> TASK TO CARRY OUT:
Search the records below for the string "link" and copy each line where it turns up.
[[ ENTRIES PROVIDED open ]]
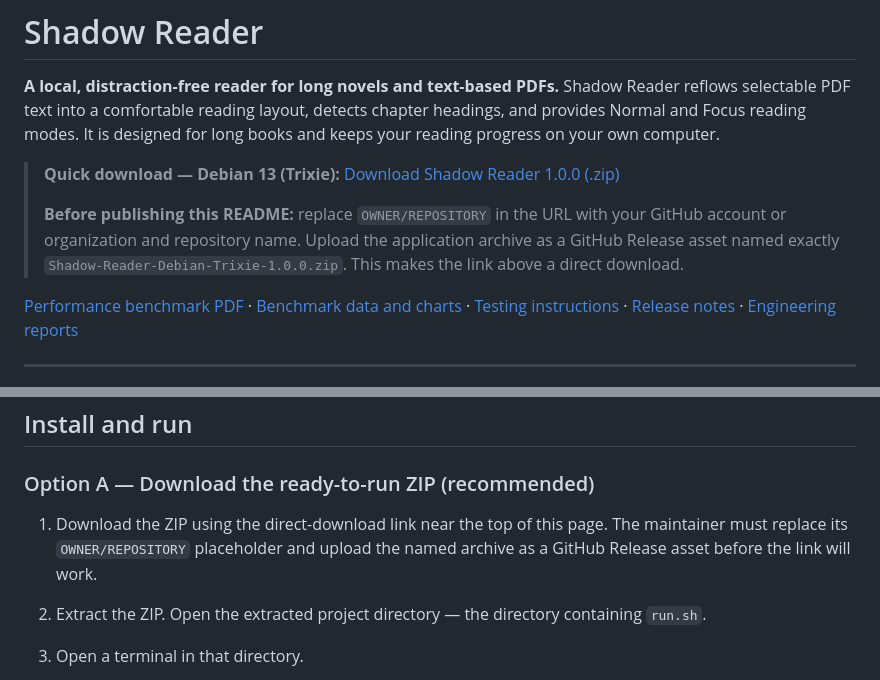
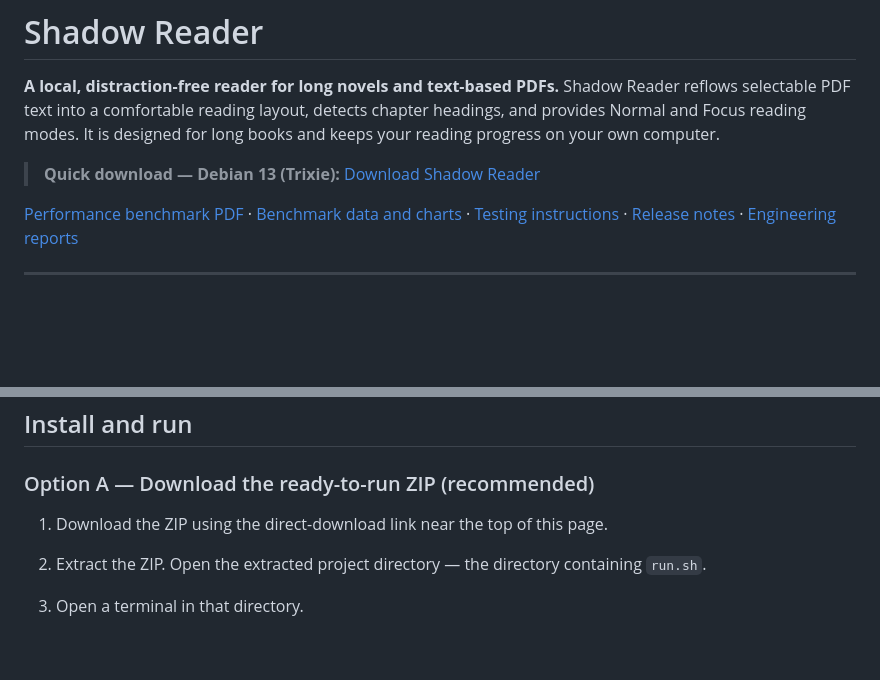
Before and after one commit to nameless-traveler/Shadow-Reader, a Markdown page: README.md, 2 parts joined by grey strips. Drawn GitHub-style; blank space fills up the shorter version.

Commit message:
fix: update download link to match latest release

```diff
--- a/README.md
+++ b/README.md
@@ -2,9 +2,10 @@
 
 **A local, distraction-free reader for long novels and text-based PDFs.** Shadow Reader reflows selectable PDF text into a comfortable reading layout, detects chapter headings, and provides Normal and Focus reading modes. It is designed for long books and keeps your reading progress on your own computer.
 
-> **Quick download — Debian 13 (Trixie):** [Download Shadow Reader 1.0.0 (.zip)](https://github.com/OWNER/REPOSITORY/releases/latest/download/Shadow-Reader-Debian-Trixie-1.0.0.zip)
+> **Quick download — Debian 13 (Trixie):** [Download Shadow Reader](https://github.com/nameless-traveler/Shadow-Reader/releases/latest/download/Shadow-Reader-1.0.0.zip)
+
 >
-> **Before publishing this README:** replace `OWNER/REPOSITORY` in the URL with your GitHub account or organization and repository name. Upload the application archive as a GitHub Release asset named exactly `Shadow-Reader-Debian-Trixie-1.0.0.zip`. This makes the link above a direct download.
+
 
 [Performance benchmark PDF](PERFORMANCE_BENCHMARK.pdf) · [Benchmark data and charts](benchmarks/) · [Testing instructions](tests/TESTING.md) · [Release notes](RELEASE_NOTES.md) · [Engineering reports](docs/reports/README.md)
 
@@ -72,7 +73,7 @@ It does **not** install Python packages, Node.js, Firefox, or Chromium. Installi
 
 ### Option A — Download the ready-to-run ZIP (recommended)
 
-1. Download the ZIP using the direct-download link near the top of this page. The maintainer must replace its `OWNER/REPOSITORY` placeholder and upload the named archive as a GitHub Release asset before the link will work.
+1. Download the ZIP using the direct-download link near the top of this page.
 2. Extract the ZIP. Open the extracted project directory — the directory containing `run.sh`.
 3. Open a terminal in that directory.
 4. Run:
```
[[ ENTRIES PROVIDED closed ]]
> ANSWER BOX:
fix: update download link to match latest release
-> **Before publishing this README:** replace `OWNER/REPOSITORY` in the URL with your GitHub account or organization and repository name. Upload the application archive as a GitHub Release asset named exactly `Shadow-Reader-Debian-Trixie-1.0.0.zip`. This makes the link above a direct download.
-1. Download the ZIP using the direct-download link near the top of this page. The maintainer must replace its `OWNER/REPOSITORY` placeholder and upload the named archive as a GitHub Release asset before the link will work.
+1. Download the ZIP using the direct-download link near the top of this page.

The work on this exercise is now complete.